A thorough understanding about necessary safeguards aside, in light of Chris’s letter regarding his consultant relationship with AECOM Canada East, I believe that the Board should not act at this time on guidelines that address the selection of contractors on transportation projects and the risks to be borne by the contractor and taxpayers. Chris notes in his letter his desire to anticipate any future conflict of interest or appearance of conflict of interest. I believe we all want that. I also believe there clearly could be an appearance of a conflict with the vote on the PPTA guidelines. I believe we all need to know the facts regarding the County’s contractual and other business relationships with AECOM and all the pertinent details regarding Chris’s consulting relationship with AECOM Canada East. Without these kinds of disclosures, it is not possible to determine the degree to which a conflict of interest, or the appearance of conflict of interest, may exist. As we all know, in the public realm, the appearance of a conflict is as important as the facts. Perceptions are everything.
Finally, I know that we all value the excellent reputation that Arlington has earned for good government and understand that even an appearance of impropriety can tarnish that reputation.

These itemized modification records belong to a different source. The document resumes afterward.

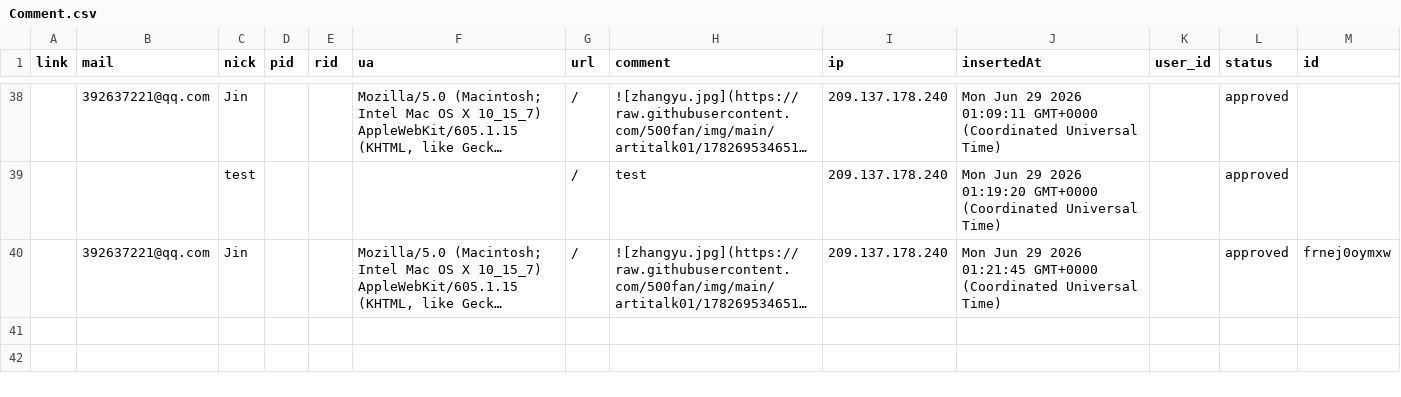
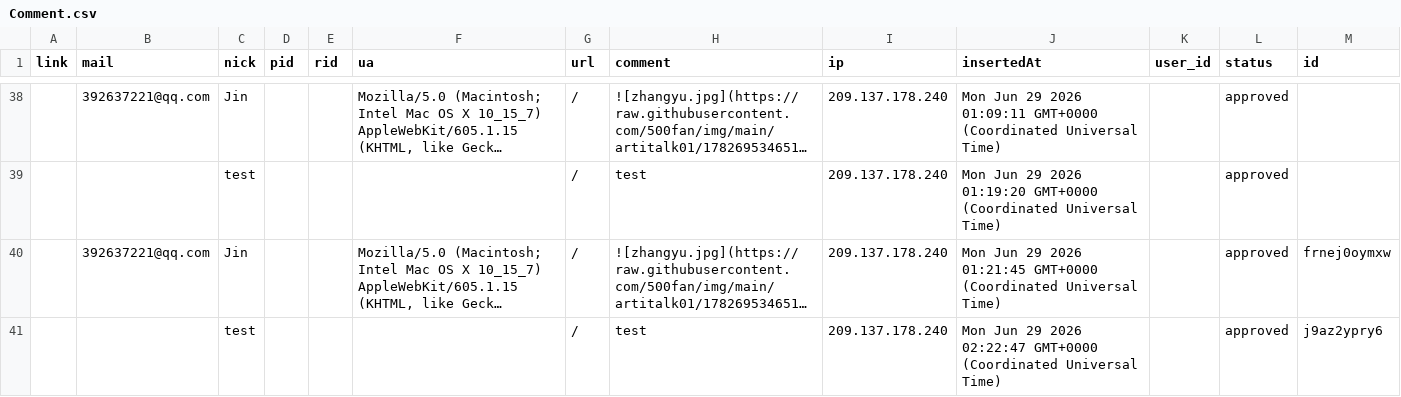
Before and after one commit to 500fan/img, a CSV file: artitalk01/Comment.csv, drawn as a sheet; only a part is shown, gaps mark what is left out; long unchanged cells end in …; the diff names each change by its address in the sheet, - before the commit and + after, or states it on an @@ line.

Commit message:
feat(waline): update comment data

```diff
--- a/artitalk01/Comment.csv
+++ b/artitalk01/Comment.csv
+row 41:  |  | test |  |  |  | / | test | 209.137.178.240 | Mon Jun 29 2026 02:22:47 GMT+0000 (Coordinated Universal Time) |  | approved | j9az2ypry6
```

That result can easily be avoided in this situation either by waiting to vote on the guidelines until all the facts are disclosed or by Chris deciding not to vote on the PPTA guidelines. Finally, since there are reasons other than those relating to an actual or potential conflict of interest to defer voting on the guidelines, that necessary delay would also allow us the time to obtain and review the facts relating to the conflict issues.